Difference listings
******
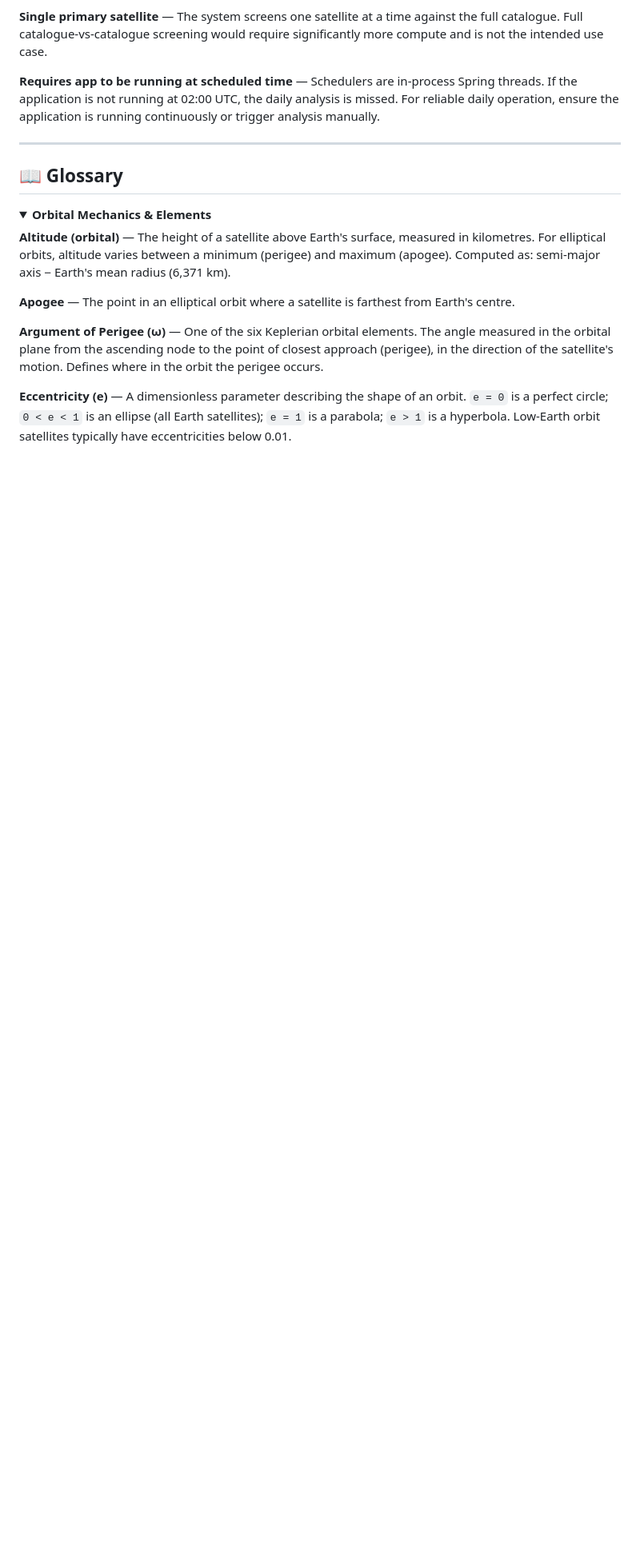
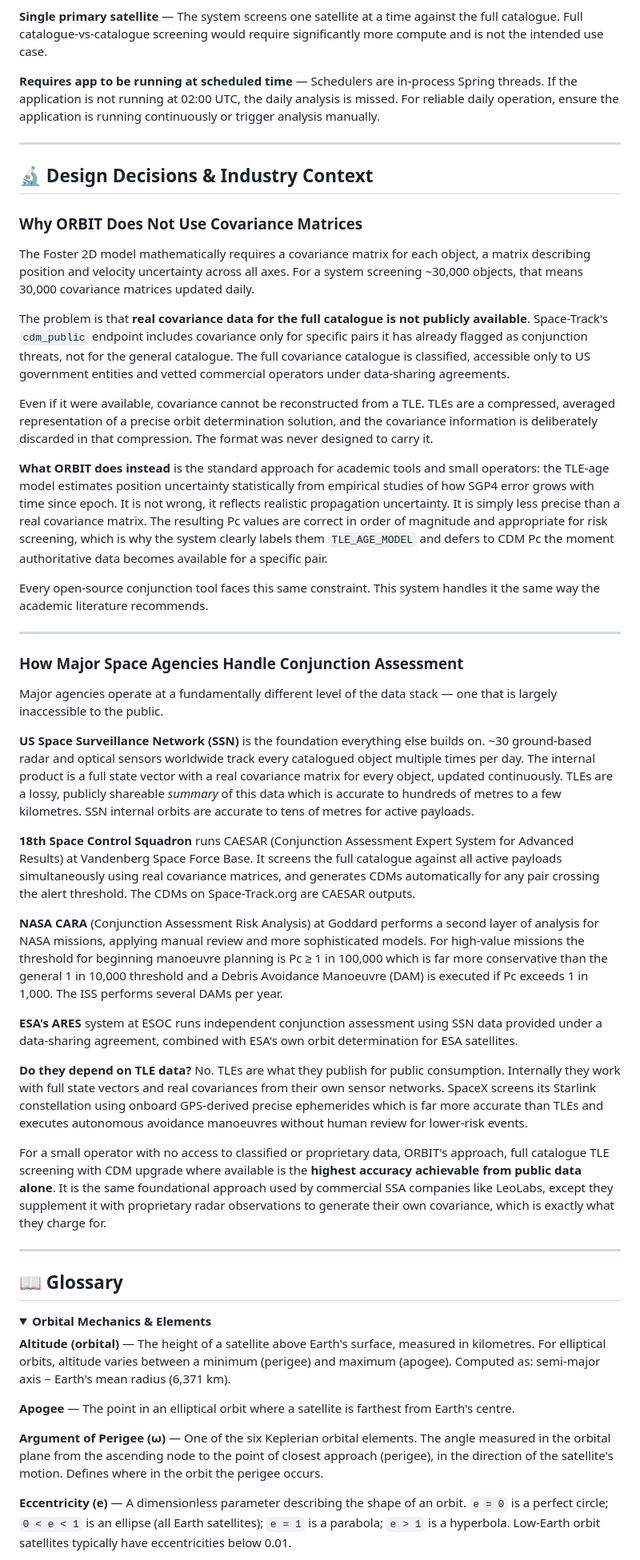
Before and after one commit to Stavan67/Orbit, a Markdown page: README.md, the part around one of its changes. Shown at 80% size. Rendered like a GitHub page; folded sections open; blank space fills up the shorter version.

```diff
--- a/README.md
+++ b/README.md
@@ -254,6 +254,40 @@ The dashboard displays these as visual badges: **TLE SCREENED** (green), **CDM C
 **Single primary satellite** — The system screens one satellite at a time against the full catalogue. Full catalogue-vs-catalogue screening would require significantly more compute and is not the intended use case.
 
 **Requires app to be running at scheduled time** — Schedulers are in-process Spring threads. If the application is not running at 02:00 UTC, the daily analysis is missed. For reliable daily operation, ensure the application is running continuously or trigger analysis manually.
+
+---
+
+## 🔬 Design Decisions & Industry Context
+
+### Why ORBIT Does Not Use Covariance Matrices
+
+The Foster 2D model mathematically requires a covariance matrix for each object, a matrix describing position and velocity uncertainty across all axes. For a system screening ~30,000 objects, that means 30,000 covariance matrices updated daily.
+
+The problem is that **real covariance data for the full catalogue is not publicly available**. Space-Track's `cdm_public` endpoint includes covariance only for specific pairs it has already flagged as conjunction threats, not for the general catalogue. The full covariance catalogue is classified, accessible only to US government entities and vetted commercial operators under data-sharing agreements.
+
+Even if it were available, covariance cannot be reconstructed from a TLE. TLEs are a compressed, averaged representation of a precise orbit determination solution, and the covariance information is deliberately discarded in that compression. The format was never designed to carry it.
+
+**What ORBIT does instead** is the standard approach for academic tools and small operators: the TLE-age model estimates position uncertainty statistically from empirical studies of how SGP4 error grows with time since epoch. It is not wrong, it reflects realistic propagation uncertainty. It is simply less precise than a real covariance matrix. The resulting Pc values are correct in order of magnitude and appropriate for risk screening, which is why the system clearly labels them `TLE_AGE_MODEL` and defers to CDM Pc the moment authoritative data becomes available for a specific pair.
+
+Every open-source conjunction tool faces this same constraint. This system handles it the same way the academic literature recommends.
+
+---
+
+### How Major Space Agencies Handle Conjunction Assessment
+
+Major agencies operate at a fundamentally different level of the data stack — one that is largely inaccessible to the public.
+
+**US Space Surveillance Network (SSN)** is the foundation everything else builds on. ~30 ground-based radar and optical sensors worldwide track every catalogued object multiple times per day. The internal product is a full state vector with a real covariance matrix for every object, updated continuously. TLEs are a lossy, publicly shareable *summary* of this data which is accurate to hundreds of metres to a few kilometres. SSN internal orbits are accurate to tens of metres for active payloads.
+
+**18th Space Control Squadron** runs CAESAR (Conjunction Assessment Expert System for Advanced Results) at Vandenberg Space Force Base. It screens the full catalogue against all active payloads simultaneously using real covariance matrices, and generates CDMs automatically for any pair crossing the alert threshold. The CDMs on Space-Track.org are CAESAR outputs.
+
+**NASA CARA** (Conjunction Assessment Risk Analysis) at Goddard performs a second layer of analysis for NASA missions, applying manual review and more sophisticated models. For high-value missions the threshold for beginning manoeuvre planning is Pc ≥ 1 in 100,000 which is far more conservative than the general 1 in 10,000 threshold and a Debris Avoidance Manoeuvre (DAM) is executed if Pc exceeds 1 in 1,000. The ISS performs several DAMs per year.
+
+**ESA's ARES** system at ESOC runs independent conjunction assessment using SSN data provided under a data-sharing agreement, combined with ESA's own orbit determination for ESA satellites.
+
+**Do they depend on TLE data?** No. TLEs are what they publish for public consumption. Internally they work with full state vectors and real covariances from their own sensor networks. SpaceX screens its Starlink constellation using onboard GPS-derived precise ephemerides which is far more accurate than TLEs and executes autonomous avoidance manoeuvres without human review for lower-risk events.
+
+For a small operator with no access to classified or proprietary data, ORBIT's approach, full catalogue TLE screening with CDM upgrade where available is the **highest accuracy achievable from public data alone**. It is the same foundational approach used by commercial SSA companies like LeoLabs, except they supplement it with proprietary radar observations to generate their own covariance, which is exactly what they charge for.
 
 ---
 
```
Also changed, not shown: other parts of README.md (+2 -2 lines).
******
All lines in the preceding records that hold the word "README" need to be copied.

Before and after one commit to Stavan67/Orbit, a Markdown page: README.md, the part around one of its changes. Shown at 80% size. Rendered like a GitHub page; folded sections open; blank space fills up the shorter version.
--- a/README.md
+++ b/README.md
Also changed, not shown: other parts of README.md (+2 -2 lines).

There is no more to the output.